Call us now to book an appointment with our travel nurses on 09 538 0083.
We do recommend you get well prepared ahead of travelling as there are a wide range of health risks depending on which area you are travelling to, and how long you are travelling for. Some risks are serious. We can also give advice on travelling at high altitudes, pregnancy and travelling, and deep vein thrombosis risk reduction.
Our team can give Yellow Fever Immunisation as a NZ Ministry of Health approved vaccinator.
As well as Antimalarial medications, we also offer vaccinations for the following:
- Hepatitis A
- Whooping cough
- Hepatitis B
- Japanese Encephalitis
Travellers’ Medical Kit
Here are some practical suggestions for a medical kit that you can take along on your travels. The kit contains most things that could be needed by most people most of the time. But bear in mind that the kit is intended to deal only with minor illnesses and injuries. Severe injuries or illness demand that you ring your travel insurance number straight away in order that a “real person” can monitor your needs immediately and directly.
In general, it is sensible to carry a small, straightforward medical kit. This kit could include the following items (these are listed here alphabetically, not in order of importance). Remember that the recommendations provided here are not all-inclusive but are a good start!
- Analgesia (pain relief)
Aspirin or paracetamol for mild to moderate pain or fever.
It is important to stress that antibiotics must be used with caution and only to treat a specific infection. Many people like to take a broad-spectrum (treats a wide range of infections) antibiotic with them when they travel. However, because of the ever-increasing global problem of bacterial resistance, it is much preferred that local medical personnel diagnose all infections so that antibiotic therapy (if required) is prescribed appropriately. But if you really insist on taking antibiotics with you, make sure that you know HOW to use them, WHEN to use them and WHAT conditions they can treat.
Povidone-iodine (e.g. Betadine, Viodine) is superb for cuts and grazes. It can also be used for coral cuts and fungal infections. Additionally, in an emergency it can be used to ‘purify’ water for drinking.
- “Bite busters”
Calamine lotion or aluminium sulphate spray can be used to ease the irritation from bites and stings.
- Bits and pieces
- Bandages and plasters – for minor injuries.
- Thermometer (note that mercury thermometers are prohibited by airlines)
- Needles and syringes in the event that you require an injection in a country with low standards of medical hygiene. In order to avoid any problems with local customs officers, make sure that you get a certificate from your doctor before you leave home stating that you need the syringes.
- Cold and flu tablets and throat lozenges
The decongestant, pseudoephedrine hydrochloride, may be useful if you’re flying with a cold as it helps to prevent ear discomfort.
- Oral rehydration solutions
Rehydration mixture for the treatment of severe diarrhoea is particularly important to take along if travelling with children. It’s convenient as it doesn’t take up much room in the suitcase. You can get packets of the mixture from your pharmacist.

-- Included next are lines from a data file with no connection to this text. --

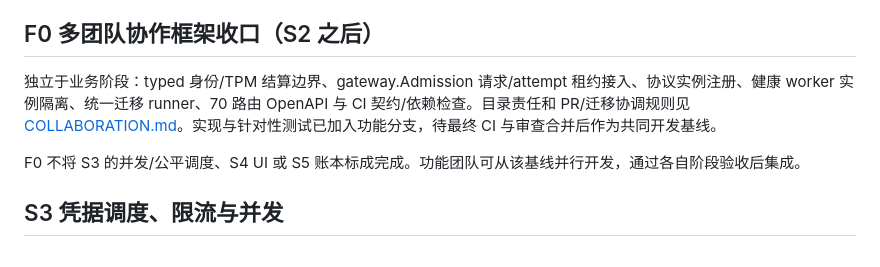
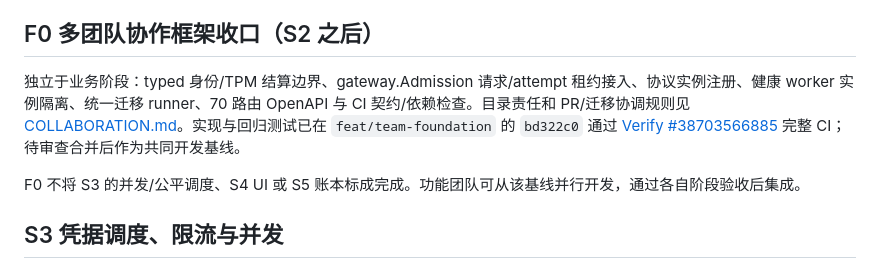
Before and after one commit to ANRCM0/TXAPI, a Markdown page: docs/PLAN.md, the part around the change. GitHub-like rendering.

```diff
--- a/docs/PLAN.md
+++ b/docs/PLAN.md
@@ -94,7 +94,7 @@ SDK 与假上游只覆盖模拟路径。Gemini 按官方 streamGenerateContent
 
 ## F0 多团队协作框架收口（S2 之后）
 
-独立于业务阶段：typed 身份/TPM 结算边界、gateway.Admission 请求/attempt 租约接入、协议实例注册、健康 worker 实例隔离、统一迁移 runner、70 路由 OpenAPI 与 CI 契约/依赖检查。目录责任和 PR/迁移协调规则见 [COLLABORATION.md](COLLABORATION.md)。实现与针对性测试已加入功能分支，待最终 CI 与审查合并后作为共同开发基线。
+独立于业务阶段：typed 身份/TPM 结算边界、gateway.Admission 请求/attempt 租约接入、协议实例注册、健康 worker 实例隔离、统一迁移 runner、70 路由 OpenAPI 与 CI 契约/依赖检查。目录责任和 PR/迁移协调规则见 [COLLABORATION.md](COLLABORATION.md)。实现与回归测试已在 `feat/team-foundation` 的 `bd322c0` 通过 [Verify #38703566885](https://github.com/ANRCM0/TXAPI/actions/runs/38703566885) 完整 CI；待审查合并后作为共同开发基线。
 
 F0 不将 S3 的并发/公平调度、S4 UI 或 S5 账本标成完成。功能团队可从该基线并行开发，通过各自阶段验收后集成。
 
```
Also changed, not shown: docs/COLLABORATION.md (+4 -1 lines).
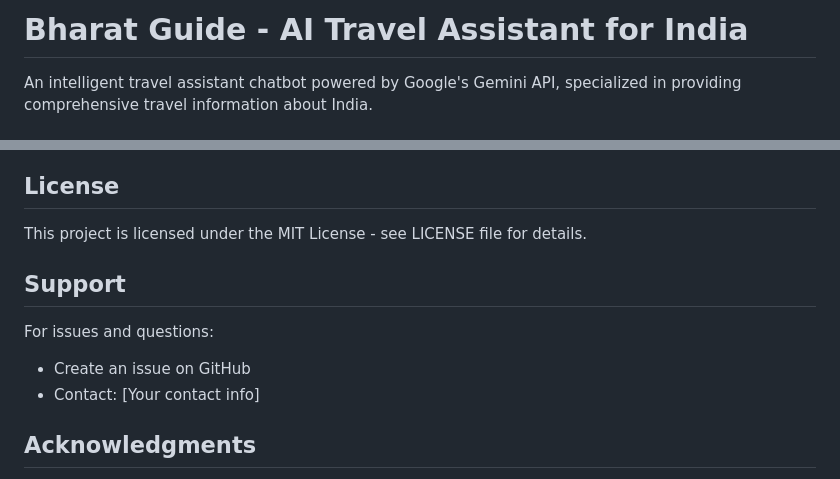
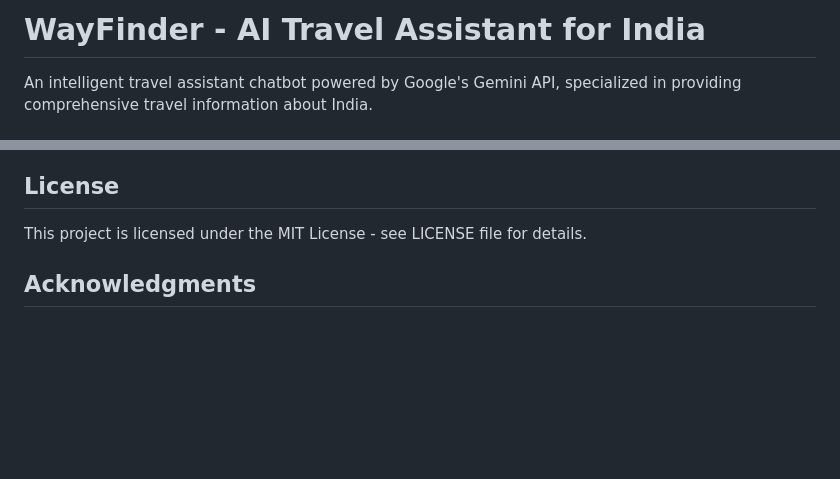
Before and after one commit to Siva-Pavan02/Travel-Assistant-ai, a Markdown page: README.md, 2 parts joined by grey strips. GitHub-like rendering; blank space fills up the shorter version.

Commit message:
Rename project to WayFinder
Updated project name from 'Bharat Guide' to 'WayFinder'.

```diff
--- a/README.md
+++ b/README.md
@@ -1,4 +1,4 @@
-# Bharat Guide - AI Travel Assistant for India
+# WayFinder - AI Travel Assistant for India
 
 An intelligent travel assistant chatbot powered by Google's Gemini API, specialized in providing comprehensive travel information about India.
 
@@ -190,11 +190,6 @@ gunicorn -w 4 -b 0.0.0.0:5000 app:app
 
 This project is licensed under the MIT License - see LICENSE file for details.
 
-## Support
-
-For issues and questions:
-- Create an issue on GitHub
-- Contact: [Your contact info]
 
 ## Acknowledgments
 
```
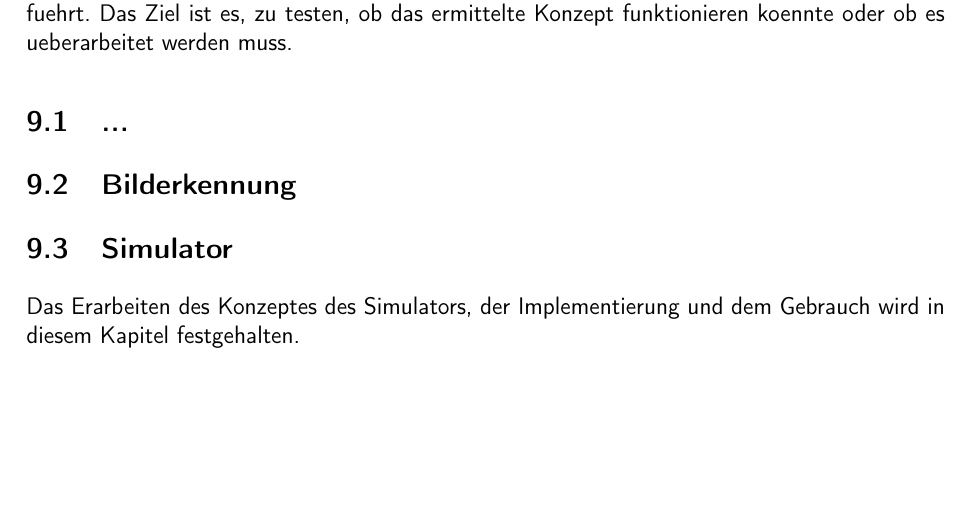
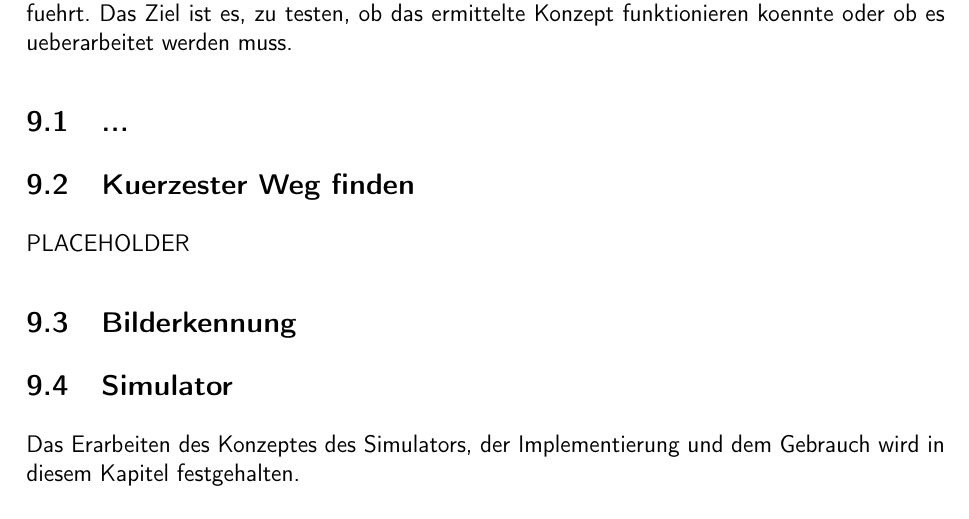
Before and after one commit to ameyer3/hslu-pren-1, a LaTeX document (main.tex, which reads parts/07-prototypen.tex): part of page 31 of 48, cut so that both start at the same text. Compiled offline with XeLaTeX.

Commit message:
Changes from Overleaf

```diff
--- a/parts/07-prototypen.tex
+++ b/parts/07-prototypen.tex
@@ -4,6 +4,10 @@ Nachdem ein Gesamtkonzept geplant wurde, wird nun moeglichst viel Prototyping du
 
 \subsection{...}
 
+\subsection{Kuerzester Weg finden}
+
+PLACEHOLDER
+
 \subsection{Bilderkennung}
 
 \subsection{Simulator}
```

Insect repellent, sunscreen, chap stick and water purification tablets are all essential items for an overseas trip. A supply of condoms, for those who may need them, is also advised.
Multivitamins and a combination of B complex plus C are a good idea for long trips where dietary vitamin intake may be inadequate. Long-term travellers especially should give vitamin supplementation serious consideration.